Exercise requirements = Every line of the records below that holds the word "href" belongs in the answer.

Provided data =
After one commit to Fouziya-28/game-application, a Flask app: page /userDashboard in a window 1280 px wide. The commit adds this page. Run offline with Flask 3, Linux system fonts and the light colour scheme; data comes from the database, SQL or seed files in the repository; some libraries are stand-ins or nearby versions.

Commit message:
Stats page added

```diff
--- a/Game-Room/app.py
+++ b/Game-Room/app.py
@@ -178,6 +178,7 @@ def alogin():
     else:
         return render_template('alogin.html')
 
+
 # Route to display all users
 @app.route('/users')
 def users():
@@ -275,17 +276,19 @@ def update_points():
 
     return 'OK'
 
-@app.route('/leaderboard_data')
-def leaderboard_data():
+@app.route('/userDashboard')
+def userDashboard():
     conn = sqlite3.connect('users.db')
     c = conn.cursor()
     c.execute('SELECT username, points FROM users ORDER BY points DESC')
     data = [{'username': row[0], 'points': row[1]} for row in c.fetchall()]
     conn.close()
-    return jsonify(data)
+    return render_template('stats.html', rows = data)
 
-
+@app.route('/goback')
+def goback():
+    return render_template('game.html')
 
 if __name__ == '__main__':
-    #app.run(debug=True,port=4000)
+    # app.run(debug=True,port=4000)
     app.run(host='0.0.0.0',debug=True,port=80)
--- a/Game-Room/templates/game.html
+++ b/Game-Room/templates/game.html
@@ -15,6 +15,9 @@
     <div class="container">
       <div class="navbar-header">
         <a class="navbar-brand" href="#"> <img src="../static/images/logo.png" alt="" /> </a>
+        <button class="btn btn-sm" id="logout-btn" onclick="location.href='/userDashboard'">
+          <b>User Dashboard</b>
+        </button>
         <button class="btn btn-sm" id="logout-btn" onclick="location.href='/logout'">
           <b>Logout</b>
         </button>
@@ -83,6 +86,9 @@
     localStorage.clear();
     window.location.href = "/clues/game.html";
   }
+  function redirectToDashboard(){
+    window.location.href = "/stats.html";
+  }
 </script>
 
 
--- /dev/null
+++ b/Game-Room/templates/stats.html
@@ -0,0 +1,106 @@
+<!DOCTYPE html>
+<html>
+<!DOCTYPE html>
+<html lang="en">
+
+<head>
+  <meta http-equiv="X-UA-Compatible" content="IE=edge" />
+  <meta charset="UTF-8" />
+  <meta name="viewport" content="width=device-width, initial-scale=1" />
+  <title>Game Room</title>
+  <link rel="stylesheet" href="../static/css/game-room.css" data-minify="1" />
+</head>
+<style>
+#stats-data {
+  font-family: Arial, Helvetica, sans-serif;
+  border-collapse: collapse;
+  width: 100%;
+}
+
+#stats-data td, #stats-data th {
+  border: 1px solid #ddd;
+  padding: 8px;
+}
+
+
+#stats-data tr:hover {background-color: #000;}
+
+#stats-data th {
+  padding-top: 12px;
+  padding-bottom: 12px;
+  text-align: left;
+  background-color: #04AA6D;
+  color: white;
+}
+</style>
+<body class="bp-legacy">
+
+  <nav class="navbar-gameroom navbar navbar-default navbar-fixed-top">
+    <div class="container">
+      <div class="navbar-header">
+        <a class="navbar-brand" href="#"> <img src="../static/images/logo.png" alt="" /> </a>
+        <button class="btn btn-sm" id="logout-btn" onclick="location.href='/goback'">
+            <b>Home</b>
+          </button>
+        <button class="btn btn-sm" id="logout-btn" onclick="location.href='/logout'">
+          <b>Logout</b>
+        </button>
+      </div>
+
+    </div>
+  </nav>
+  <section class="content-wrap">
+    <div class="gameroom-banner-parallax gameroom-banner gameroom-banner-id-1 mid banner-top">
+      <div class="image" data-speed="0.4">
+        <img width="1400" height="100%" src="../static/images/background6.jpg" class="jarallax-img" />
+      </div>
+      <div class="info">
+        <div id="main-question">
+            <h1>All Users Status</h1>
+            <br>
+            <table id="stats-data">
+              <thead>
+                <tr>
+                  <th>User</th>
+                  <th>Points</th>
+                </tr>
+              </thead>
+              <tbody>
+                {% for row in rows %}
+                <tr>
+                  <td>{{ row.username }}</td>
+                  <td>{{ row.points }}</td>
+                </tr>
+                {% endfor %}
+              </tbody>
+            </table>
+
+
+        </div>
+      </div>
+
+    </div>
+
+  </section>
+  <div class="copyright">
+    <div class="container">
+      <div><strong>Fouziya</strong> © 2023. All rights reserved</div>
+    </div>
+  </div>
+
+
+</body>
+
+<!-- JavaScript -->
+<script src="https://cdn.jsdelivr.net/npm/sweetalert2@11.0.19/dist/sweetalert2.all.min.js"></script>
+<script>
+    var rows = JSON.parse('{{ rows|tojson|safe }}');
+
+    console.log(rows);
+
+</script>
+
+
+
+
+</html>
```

Output for this exercise =
         <a class="navbar-brand" href="#"> <img src="../static/images/logo.png" alt="" /> </a>
+        <button class="btn btn-sm" id="logout-btn" onclick="location.href='/userDashboard'">
         <button class="btn btn-sm" id="logout-btn" onclick="location.href='/logout'">
     window.location.href = "/clues/game.html";
+    window.location.href = "/stats.html";
+  <link rel="stylesheet" href="../static/css/game-room.css" data-minify="1" />
+        <a class="navbar-brand" href="#"> <img src="../static/images/logo.png" alt="" /> </a>
+        <button class="btn btn-sm" id="logout-btn" onclick="location.href='/goback'">
+        <button class="btn btn-sm" id="logout-btn" onclick="location.href='/logout'">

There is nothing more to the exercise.